**Exercise brief**:
An exact copy of every record is needed.

**Supplied entries**:

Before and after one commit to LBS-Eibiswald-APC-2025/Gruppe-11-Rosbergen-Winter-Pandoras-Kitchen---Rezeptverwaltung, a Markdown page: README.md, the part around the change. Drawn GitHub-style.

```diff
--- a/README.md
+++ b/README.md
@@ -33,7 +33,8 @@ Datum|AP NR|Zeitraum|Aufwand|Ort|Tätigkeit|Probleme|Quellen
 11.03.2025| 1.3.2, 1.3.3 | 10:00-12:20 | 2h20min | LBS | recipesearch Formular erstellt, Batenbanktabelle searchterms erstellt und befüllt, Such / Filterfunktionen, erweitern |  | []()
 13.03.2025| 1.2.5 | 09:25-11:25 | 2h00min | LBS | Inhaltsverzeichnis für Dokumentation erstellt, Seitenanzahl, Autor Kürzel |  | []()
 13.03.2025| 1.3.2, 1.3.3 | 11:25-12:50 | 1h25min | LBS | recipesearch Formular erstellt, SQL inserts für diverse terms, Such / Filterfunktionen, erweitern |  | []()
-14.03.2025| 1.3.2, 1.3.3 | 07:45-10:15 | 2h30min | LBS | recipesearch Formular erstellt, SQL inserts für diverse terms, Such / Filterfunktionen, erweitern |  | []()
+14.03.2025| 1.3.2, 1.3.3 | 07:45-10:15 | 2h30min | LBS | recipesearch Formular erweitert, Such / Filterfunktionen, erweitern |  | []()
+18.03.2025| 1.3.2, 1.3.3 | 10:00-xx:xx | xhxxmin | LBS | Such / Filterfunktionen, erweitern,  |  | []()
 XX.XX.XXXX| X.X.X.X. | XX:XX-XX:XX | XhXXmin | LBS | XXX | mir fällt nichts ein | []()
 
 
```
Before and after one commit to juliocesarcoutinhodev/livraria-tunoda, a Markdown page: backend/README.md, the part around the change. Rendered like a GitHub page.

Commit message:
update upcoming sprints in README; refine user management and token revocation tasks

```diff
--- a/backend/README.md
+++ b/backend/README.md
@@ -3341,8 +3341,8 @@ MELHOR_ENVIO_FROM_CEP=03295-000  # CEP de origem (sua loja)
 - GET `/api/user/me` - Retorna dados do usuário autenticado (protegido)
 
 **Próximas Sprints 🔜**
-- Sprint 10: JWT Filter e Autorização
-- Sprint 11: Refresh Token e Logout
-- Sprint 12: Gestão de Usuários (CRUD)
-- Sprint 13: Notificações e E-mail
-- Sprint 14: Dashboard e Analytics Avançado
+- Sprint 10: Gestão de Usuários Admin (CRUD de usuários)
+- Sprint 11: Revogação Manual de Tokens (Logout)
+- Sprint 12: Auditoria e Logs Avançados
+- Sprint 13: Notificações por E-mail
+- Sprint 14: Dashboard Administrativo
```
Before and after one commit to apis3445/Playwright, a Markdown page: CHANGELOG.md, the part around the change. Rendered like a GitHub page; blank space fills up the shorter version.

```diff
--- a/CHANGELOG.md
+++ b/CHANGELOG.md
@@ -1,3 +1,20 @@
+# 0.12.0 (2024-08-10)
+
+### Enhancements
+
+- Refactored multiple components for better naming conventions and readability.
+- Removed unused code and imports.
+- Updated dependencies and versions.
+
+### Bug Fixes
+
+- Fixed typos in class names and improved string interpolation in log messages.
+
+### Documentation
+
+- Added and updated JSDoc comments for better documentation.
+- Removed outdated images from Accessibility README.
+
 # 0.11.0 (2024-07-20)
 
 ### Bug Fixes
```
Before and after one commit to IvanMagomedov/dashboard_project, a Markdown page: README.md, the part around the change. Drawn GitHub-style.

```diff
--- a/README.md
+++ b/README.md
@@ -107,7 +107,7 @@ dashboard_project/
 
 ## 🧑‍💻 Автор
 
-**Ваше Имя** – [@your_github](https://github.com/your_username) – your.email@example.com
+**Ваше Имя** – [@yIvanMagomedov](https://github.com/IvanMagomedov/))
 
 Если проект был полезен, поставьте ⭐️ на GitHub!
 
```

**Solution to the problem**:
Before and after one commit to LBS-Eibiswald-APC-2025/Gruppe-11-Rosbergen-Winter-Pandoras-Kitchen---Rezeptverwaltung, a Markdown page: README.md, the part around the change. Drawn GitHub-style.

```diff
--- a/README.md
+++ b/README.md
@@ -33,7 +33,8 @@ Datum|AP NR|Zeitraum|Aufwand|Ort|Tätigkeit|Probleme|Quellen
 11.03.2025| 1.3.2, 1.3.3 | 10:00-12:20 | 2h20min | LBS | recipesearch Formular erstellt, Batenbanktabelle searchterms erstellt und befüllt, Such / Filterfunktionen, erweitern |  | []()
 13.03.2025| 1.2.5 | 09:25-11:25 | 2h00min | LBS | Inhaltsverzeichnis für Dokumentation erstellt, Seitenanzahl, Autor Kürzel |  | []()
 13.03.2025| 1.3.2, 1.3.3 | 11:25-12:50 | 1h25min | LBS | recipesearch Formular erstellt, SQL inserts für diverse terms, Such / Filterfunktionen, erweitern |  | []()
-14.03.2025| 1.3.2, 1.3.3 | 07:45-10:15 | 2h30min | LBS | recipesearch Formular erstellt, SQL inserts für diverse terms, Such / Filterfunktionen, erweitern |  | []()
+14.03.2025| 1.3.2, 1.3.3 | 07:45-10:15 | 2h30min | LBS | recipesearch Formular erweitert, Such / Filterfunktionen, erweitern |  | []()
+18.03.2025| 1.3.2, 1.3.3 | 10:00-xx:xx | xhxxmin | LBS | Such / Filterfunktionen, erweitern,  |  | []()
 XX.XX.XXXX| X.X.X.X. | XX:XX-XX:XX | XhXXmin | LBS | XXX | mir fällt nichts ein | []()
 
 
```
Before and after one commit to juliocesarcoutinhodev/livraria-tunoda, a Markdown page: backend/README.md, the part around the change. Rendered like a GitHub page.

Commit message:
update upcoming sprints in README; refine user management and token revocation tasks

```diff
--- a/backend/README.md
+++ b/backend/README.md
@@ -3341,8 +3341,8 @@ MELHOR_ENVIO_FROM_CEP=03295-000  # CEP de origem (sua loja)
 - GET `/api/user/me` - Retorna dados do usuário autenticado (protegido)
 
 **Próximas Sprints 🔜**
-- Sprint 10: JWT Filter e Autorização
-- Sprint 11: Refresh Token e Logout
-- Sprint 12: Gestão de Usuários (CRUD)
-- Sprint 13: Notificações e E-mail
-- Sprint 14: Dashboard e Analytics Avançado
+- Sprint 10: Gestão de Usuários Admin (CRUD de usuários)
+- Sprint 11: Revogação Manual de Tokens (Logout)
+- Sprint 12: Auditoria e Logs Avançados
+- Sprint 13: Notificações por E-mail
+- Sprint 14: Dashboard Administrativo
```
Before and after one commit to apis3445/Playwright, a Markdown page: CHANGELOG.md, the part around the change. Rendered like a GitHub page; blank space fills up the shorter version.

```diff
--- a/CHANGELOG.md
+++ b/CHANGELOG.md
@@ -1,3 +1,20 @@
+# 0.12.0 (2024-08-10)
+
+### Enhancements
+
+- Refactored multiple components for better naming conventions and readability.
+- Removed unused code and imports.
+- Updated dependencies and versions.
+
+### Bug Fixes
+
+- Fixed typos in class names and improved string interpolation in log messages.
+
+### Documentation
+
+- Added and updated JSDoc comments for better documentation.
+- Removed outdated images from Accessibility README.
+
 # 0.11.0 (2024-07-20)
 
 ### Bug Fixes
```
Before and after one commit to IvanMagomedov/dashboard_project, a Markdown page: README.md, the part around the change. Drawn GitHub-style.

```diff
--- a/README.md
+++ b/README.md
@@ -107,7 +107,7 @@ dashboard_project/
 
 ## 🧑‍💻 Автор
 
-**Ваше Имя** – [@your_github](https://github.com/your_username) – your.email@example.com
+**Ваше Имя** – [@yIvanMagomedov](https://github.com/IvanMagomedov/))
 
 Если проект был полезен, поставьте ⭐️ на GitHub!
 
```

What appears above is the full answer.